Liz Phelly wrote about Spotify's mood monetization.

You should read the entire article, but here are some good quotes:

““At Spotify we have a personal relationship with over 191 million people who show us their true colors with zero filter,” reads a current advertising deck. “That’s a lot of authentic engagement with our audience: billions of data points every day across devices!”

And more succinctly:

“In a data-driven listening environment, the commodity is no longer music. The commodity is listening. The commodity is users and their moods.”

But... we all kinda knew this, right? This is how free services work. Spotify is a little different because there are users who pay for the service. Those users won't be presented with targeted advertising, but how much are you willing to bet that their data is being excluded from the data being sold to third parties? Yeah, me neither.

So what's the answer? Just dump Spotify? Honestly if Apple Music were a viable alternative I'd consider it. Apple is making a reputation out of being very conservative with user data and that might be good enough.

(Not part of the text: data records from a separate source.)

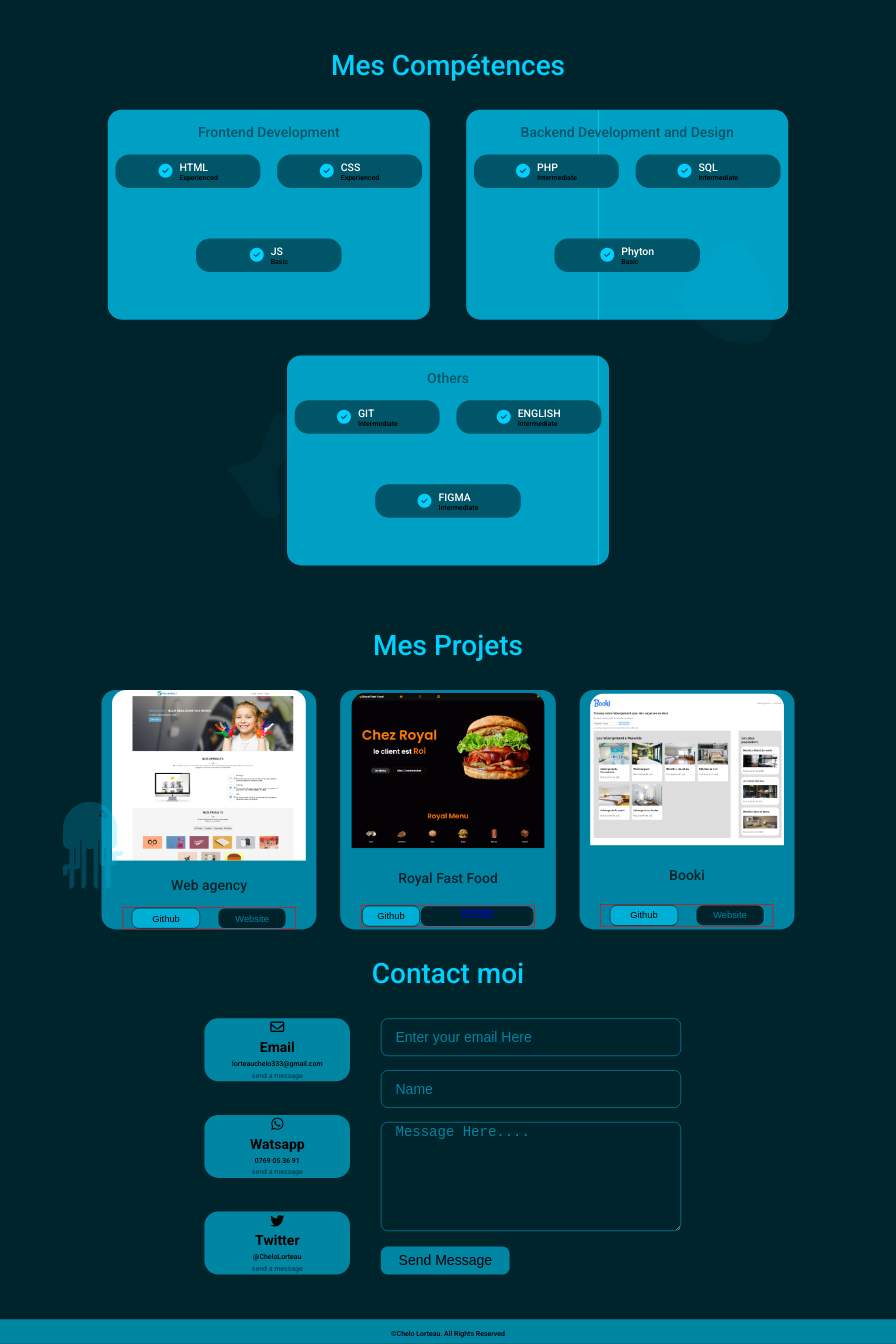
Repository: Chelorteau/Portfolio
Page: index.html
These files come from the project's save history. The page is drawn as it stood at one moment and after the next save; the edit follows.
The browser window is 1280 px wide. The pictures show the part of the page from y = 1414 to 3334 px (the page is 3334 px tall), at 70% of full size.
Some web libraries are served in a nearby version.

Above is the page before, as saved 2023-02-19 19:59:23.
Console error: ReferenceError: emailjs is not defined

After the next save:
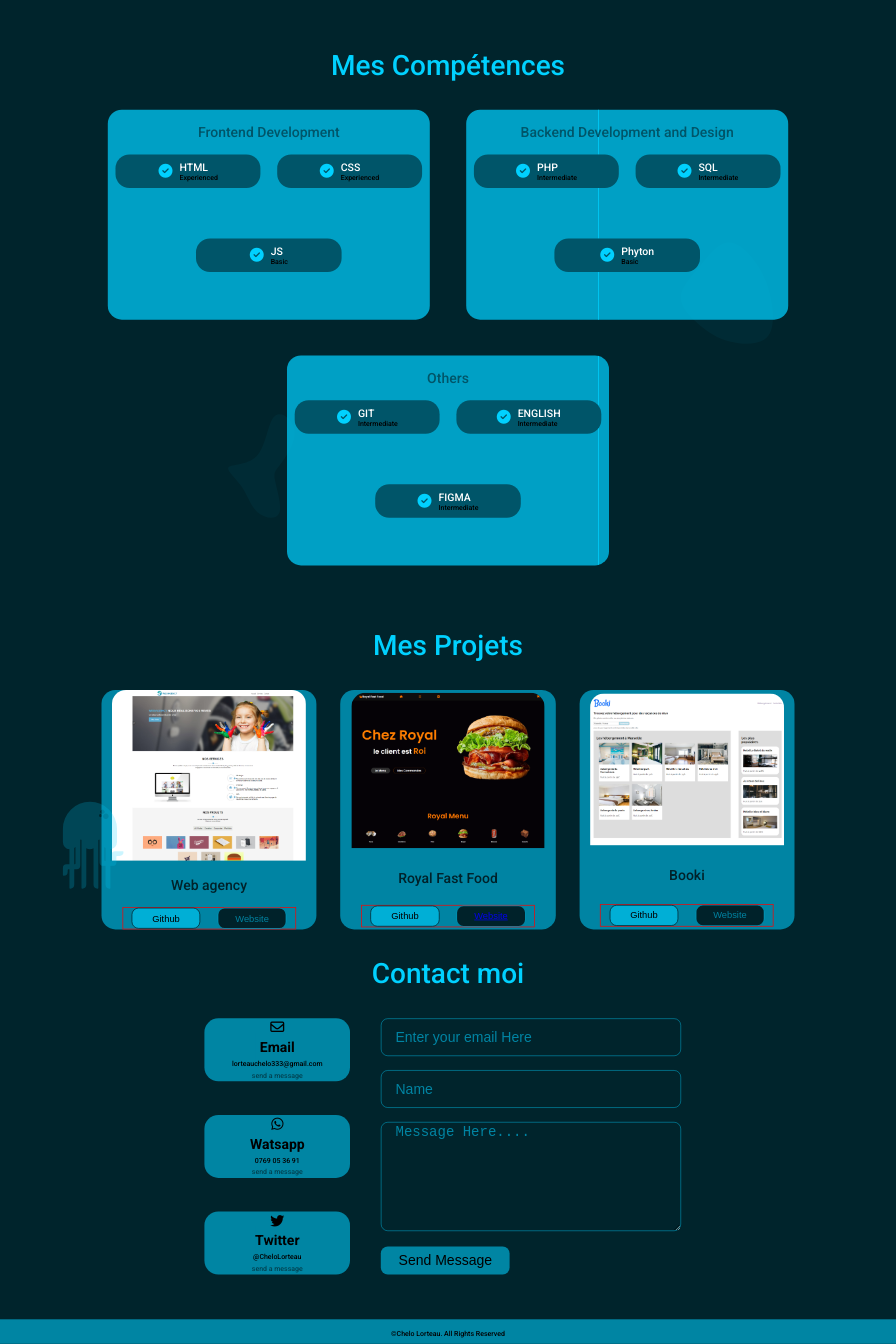
Saved 16 s later.
--- a/index.html
+++ b/index.html
@@ -217,7 +217,7 @@
                         Github
                     </button>
 
-                    <button class=" mes_projets_card_button website">
+                    <button class=" mes_projets_card_button_element website">
                         <a href="https://drive.google.com/file/d/1sZzORlBVzXq-9hTMNPZ7NjbJwF3PUsPI/view" target="_blank">
                             Website
                         </a>
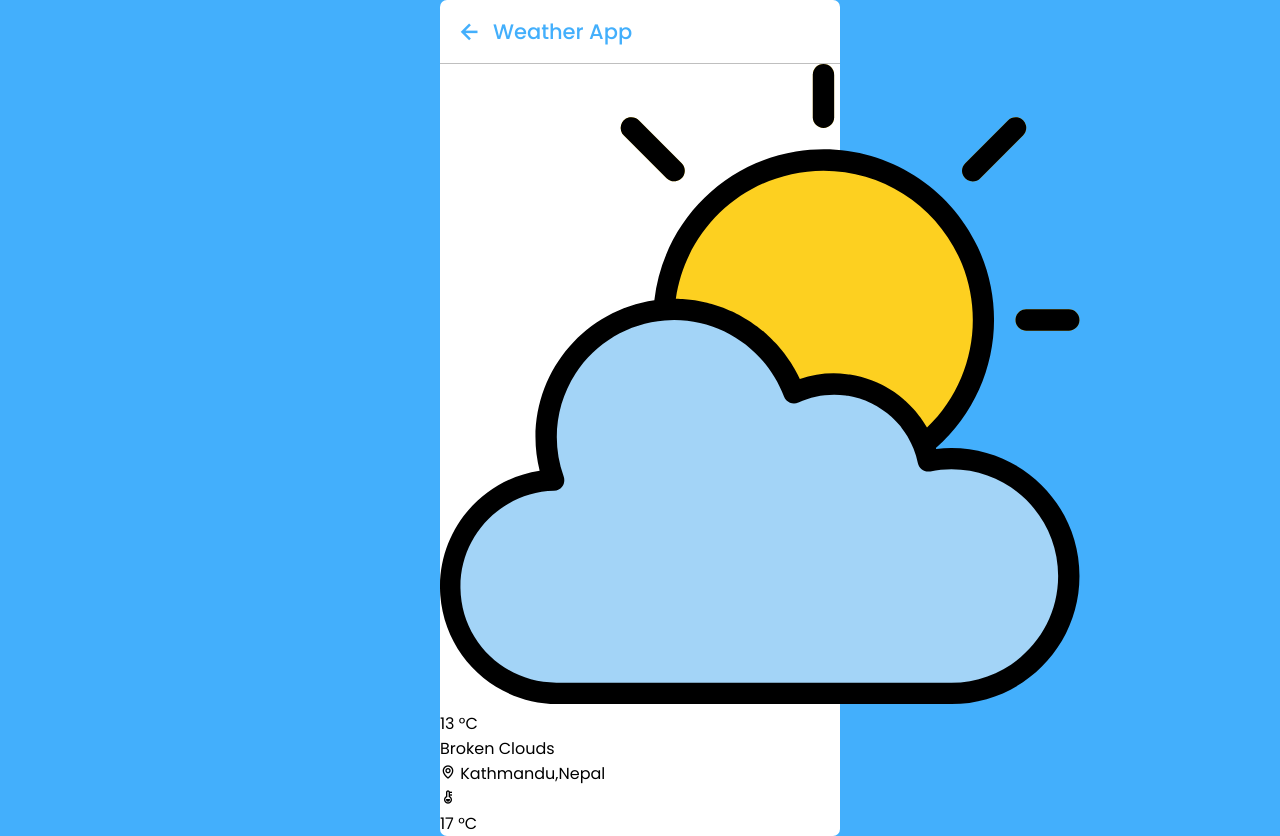
Repository: long13820/Weather-App-HTML-CSS-Javascript
Page: index.html
The author's editor kept a copy of each file at every save. The page is drawn from the files as they stood at one save, then again after a run of saves.
The browser window is 1280 px wide. The pictures show the whole page.

Above is the page before, as saved 2021-09-02 10:32:10.

### index.html
<!DOCTYPE html>
<html lang="en">
<head>
    <meta charset="UTF-8">
    <meta http-equiv="X-UA-Compatible" content="IE=edge">
    <meta name="viewport" content="width=device-width, initial-scale=1.0">
    <title>Weather App</title>
    <link rel="stylesheet" href="style.css">

    <!--Linking Boxicon For Icon-->
    <link rel="stylesheet" href='https://unpkg.com/boxicons@2.0.9/css/boxicons.min.css' >


</head>
<body>
    <div class="wrapper">
        <header>
            <i class="bx bx-left-arrow-alt"></i>
            Weather App
        </header>
        <section class="input-part">
            <p class="info-txt pending">Please enter a valid city name</p>
            <input type="text" placeholder="Enter city name" spellcheck="false" required>
            <div class="separator"></div>
            <button>Get Device Location</button>
        </section>
        <section class="weather-part">
            <img src="/Weather Icons/cloud.svg" alt="Weather Icon">
            <div class="temp">
                <span class="numb">13</span>
                <span class="deg">°</span>C
            </div>
            <div class="weather">Broken Clouds</div>
            <div class="location">
                <i class="bx bx-map"></i>
                <span>Kathmandu,Nepal</span>
            </div>
            <div class="bottom-details">
                <div class="column feels">
                    <i class="bx bxs-thermometer"></i>
                    <div class="details">
                        <div class="temp">
                            <span class="numb">17</span>
                            <span class="deg">°</span>C
                        </div>
                    </div>
                </div>
            </div>
        </section>
    </div>
</body>
</html>

### style.css
/*Import Google Font - Poppins*/
@import url('https://fonts.googleapis.com/css2?family=Poppins:wght@400;500;600;700&display=swap');
*{
    margin: 0;
    padding: 0;
    box-sizing: border-box;
    font-family: 'Poppins', sans-serif;
}
body{
    display: flex;
    align-items: center;
    justify-content: center;
    min-height: 100vh;
    background: #43AFFC;
}
.wrapper{
    width: 400px;
    border-radius: 7px;
    background: white;
}
.wrapper header{
    color: #43AFFC;
    font-size: 21px;
    font-weight: 500;
    padding: 16px 15px;
    display: flex;
    align-items: center;
    border-bottom: 1px solid #bfbfbf;

}
header i{
    cursor: pointer;
    font-size: 30px;
    margin-right: 8px;
}
.wrapper .input-part{
    display: none;
    margin: 20px 25px 30px;
}
.input-part .info-txt{
    display: none;
    font-size: 17px;
    text-align: center;
    padding: 12px 7px;
    border-radius: 7px;
    margin-bottom: 15px;
}
.info-txt.error{
    display: block;
    color: #721c24;
    background: #f8d7da;
    border: 1px solid #f5c6cb;
}
.info-txt.pending{
    display: block;
    color: #0c5460;
    background: #d1ecf1;
    border: 1px solid #bee5eb;
}
.input-part :where(input, button){
    width: 100%;
    height: 55px;
    border: none;
    outline: none;
    font-size: 18px;
    border-radius: 7px;
}
.input-part input{
    text-align: center;
    border: 1px solid #bfbfbf;
}
.input-part input:is(:focus,:valid){

}
.input-part .separator{
    height: 1px;
    width: 100%;
    margin: 25px 0px;
    background: #ccc;
    display: flex;
    align-items: center;
    justify-content: center;
}
.separator::before{
    content: "or";
    background-color: white;
    font-size: 19px;
    padding: 0px 15px;
    background: #fff;
}
.input-part button{
    color: white;
    cursor: pointer;
    background: #43AFFC;
}

After the next 3 saves:
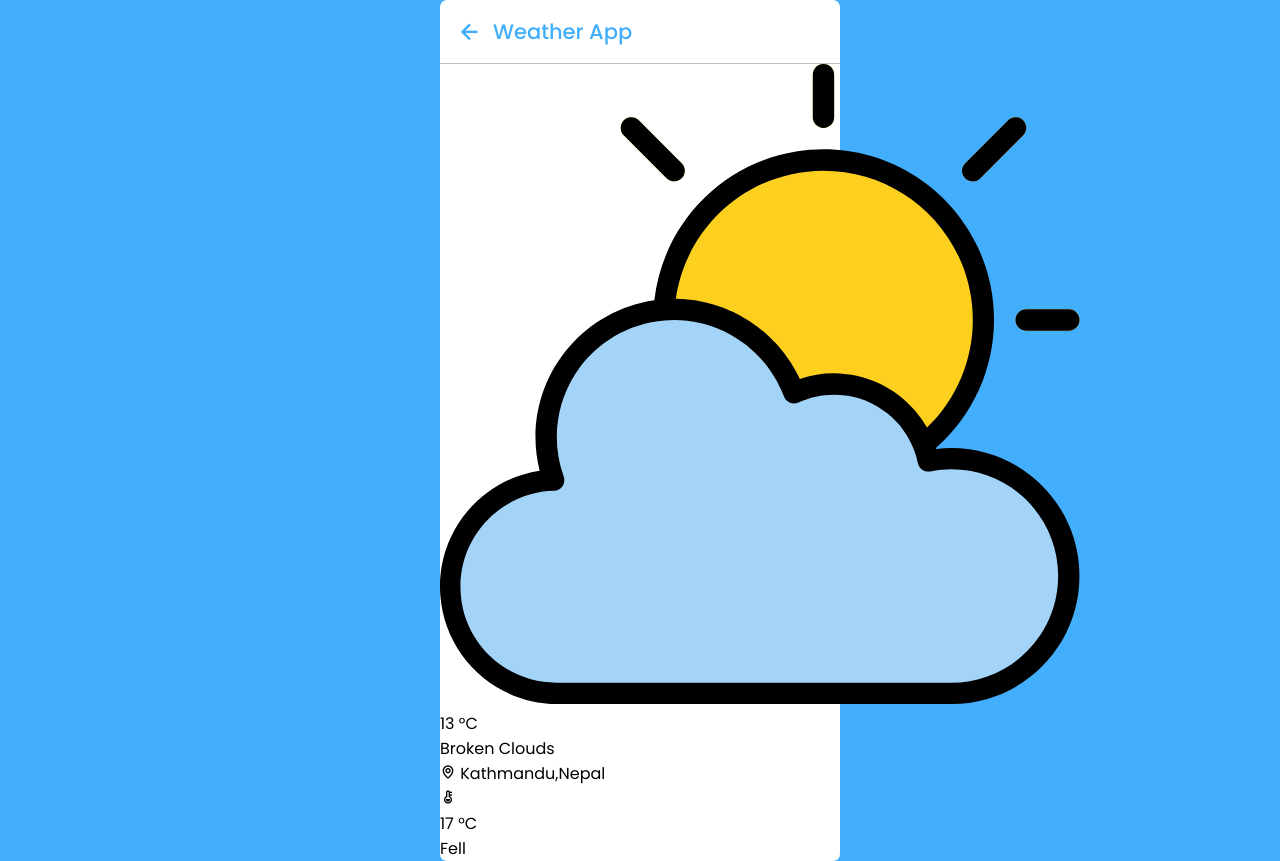
The 3 saves are shown as one change because they came seconds apart.
The last was saved 18 s later.
--- a/index.html
+++ b/index.html
@@ -43,6 +43,7 @@
                             <span class="numb">17</span>
                             <span class="deg">°</span>C
                         </div>
+                        <p>Fell</p>
                     </div>
                 </div>
             </div>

Or maybe the answer is to take your data back in the form of hosting your own music streaming. Plex will manage your music collection for you, and PlexAmp lets you access it from just about anywhere. A lifetime Plex Pass is about the same price as a year of Spotify Premium, although you do have to provide your own music to use Plex.

Which is probably a good thing. BandCamp is quick to point out that you listening to an album on Spotify will probably net the performer around 4¢, while buying their album on BandCamp will give them roughly 85% of whatever you paid. The performer cuts from buying MP3s from Amazon or AACs from Apple probably aren't as good as BandCamp, but probably better than Spotify.

For now I'm taking a hybrid approach. I have a hefty collection of FLAC files I bought off of BandCamp hosted on my Plex Server, but I still use services like Spotify or Amazon Prime Music to listen to new things that I'm not ready to buy yet.

And I'm quietly reminding myself that when I'm listening to Spotify, any number of advertisers are also listening to me.